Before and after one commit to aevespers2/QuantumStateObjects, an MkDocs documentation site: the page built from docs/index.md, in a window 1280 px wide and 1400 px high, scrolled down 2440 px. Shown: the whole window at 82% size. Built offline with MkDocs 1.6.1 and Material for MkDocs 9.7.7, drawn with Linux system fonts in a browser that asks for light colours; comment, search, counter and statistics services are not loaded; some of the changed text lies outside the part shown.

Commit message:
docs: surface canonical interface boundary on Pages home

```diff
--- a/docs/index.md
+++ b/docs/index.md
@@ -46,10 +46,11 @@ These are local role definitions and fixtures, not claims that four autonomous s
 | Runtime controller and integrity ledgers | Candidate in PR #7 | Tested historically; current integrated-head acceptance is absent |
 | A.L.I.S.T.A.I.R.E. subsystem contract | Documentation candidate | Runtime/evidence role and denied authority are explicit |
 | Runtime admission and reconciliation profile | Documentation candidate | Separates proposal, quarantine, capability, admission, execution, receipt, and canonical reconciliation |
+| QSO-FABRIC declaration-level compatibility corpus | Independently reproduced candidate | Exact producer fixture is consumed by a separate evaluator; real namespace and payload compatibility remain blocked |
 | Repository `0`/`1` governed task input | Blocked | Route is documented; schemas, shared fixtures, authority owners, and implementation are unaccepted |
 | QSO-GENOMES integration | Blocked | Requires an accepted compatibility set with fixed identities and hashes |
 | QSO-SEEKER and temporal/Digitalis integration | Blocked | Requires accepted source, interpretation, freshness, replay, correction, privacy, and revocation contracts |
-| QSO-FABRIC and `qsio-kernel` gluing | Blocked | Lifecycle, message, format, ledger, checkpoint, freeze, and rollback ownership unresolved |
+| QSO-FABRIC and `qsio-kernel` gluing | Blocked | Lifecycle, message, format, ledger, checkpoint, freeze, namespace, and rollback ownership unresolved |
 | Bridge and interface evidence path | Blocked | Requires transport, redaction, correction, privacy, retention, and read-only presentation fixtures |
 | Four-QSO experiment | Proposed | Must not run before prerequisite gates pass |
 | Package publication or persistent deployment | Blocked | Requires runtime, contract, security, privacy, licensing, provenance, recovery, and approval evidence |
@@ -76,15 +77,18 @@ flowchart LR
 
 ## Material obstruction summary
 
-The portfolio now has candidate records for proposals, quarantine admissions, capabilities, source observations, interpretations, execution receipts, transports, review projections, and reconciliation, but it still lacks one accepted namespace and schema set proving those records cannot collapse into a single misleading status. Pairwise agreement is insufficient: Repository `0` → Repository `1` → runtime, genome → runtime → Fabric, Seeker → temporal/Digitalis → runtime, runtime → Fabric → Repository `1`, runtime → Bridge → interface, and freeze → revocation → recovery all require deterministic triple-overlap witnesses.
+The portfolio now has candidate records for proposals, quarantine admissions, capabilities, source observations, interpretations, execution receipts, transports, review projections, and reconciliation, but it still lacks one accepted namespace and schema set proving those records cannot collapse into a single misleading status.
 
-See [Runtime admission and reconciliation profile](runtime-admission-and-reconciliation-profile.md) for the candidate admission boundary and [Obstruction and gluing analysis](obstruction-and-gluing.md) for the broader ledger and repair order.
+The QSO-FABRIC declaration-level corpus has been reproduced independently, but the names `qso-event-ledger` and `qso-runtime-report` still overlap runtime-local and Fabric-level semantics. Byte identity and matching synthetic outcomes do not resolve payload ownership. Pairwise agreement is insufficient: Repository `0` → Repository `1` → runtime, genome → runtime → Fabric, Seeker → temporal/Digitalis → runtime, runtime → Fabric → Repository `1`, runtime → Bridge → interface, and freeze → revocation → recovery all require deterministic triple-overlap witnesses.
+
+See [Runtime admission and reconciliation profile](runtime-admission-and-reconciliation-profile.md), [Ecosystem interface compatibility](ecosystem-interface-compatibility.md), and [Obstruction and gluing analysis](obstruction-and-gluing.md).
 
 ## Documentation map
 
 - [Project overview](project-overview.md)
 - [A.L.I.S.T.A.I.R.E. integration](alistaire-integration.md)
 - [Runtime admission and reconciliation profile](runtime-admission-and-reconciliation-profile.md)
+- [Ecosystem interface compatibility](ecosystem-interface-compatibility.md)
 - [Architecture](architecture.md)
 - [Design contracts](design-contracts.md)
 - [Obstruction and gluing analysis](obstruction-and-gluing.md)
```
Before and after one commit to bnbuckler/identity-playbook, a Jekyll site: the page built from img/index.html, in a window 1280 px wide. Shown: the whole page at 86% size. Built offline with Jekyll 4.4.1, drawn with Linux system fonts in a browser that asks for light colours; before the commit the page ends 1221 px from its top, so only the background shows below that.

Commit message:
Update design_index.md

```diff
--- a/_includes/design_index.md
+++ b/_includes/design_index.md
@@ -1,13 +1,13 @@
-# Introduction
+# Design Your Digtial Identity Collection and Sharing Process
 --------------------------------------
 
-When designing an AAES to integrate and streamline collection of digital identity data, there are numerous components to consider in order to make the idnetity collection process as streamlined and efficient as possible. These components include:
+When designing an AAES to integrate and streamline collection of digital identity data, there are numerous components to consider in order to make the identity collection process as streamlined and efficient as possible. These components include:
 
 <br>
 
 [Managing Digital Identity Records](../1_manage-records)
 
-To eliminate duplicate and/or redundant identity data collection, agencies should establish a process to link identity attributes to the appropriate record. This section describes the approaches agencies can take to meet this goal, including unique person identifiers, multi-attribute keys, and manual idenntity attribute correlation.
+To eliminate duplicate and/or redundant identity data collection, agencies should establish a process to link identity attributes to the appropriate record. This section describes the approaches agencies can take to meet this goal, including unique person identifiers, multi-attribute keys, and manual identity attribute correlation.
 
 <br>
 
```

To do ::
Apply a filter for "fixtures" to the data above, then copy each line that matches.

Output below ::
@@ -46,10 +46,11 @@ These are local role definitions and fixtures, not claims that four autonomous s
 | Repository `0`/`1` governed task input | Blocked | Route is documented; schemas, shared fixtures, authority owners, and implementation are unaccepted |
 | Bridge and interface evidence path | Blocked | Requires transport, redaction, correction, privacy, retention, and read-only presentation fixtures |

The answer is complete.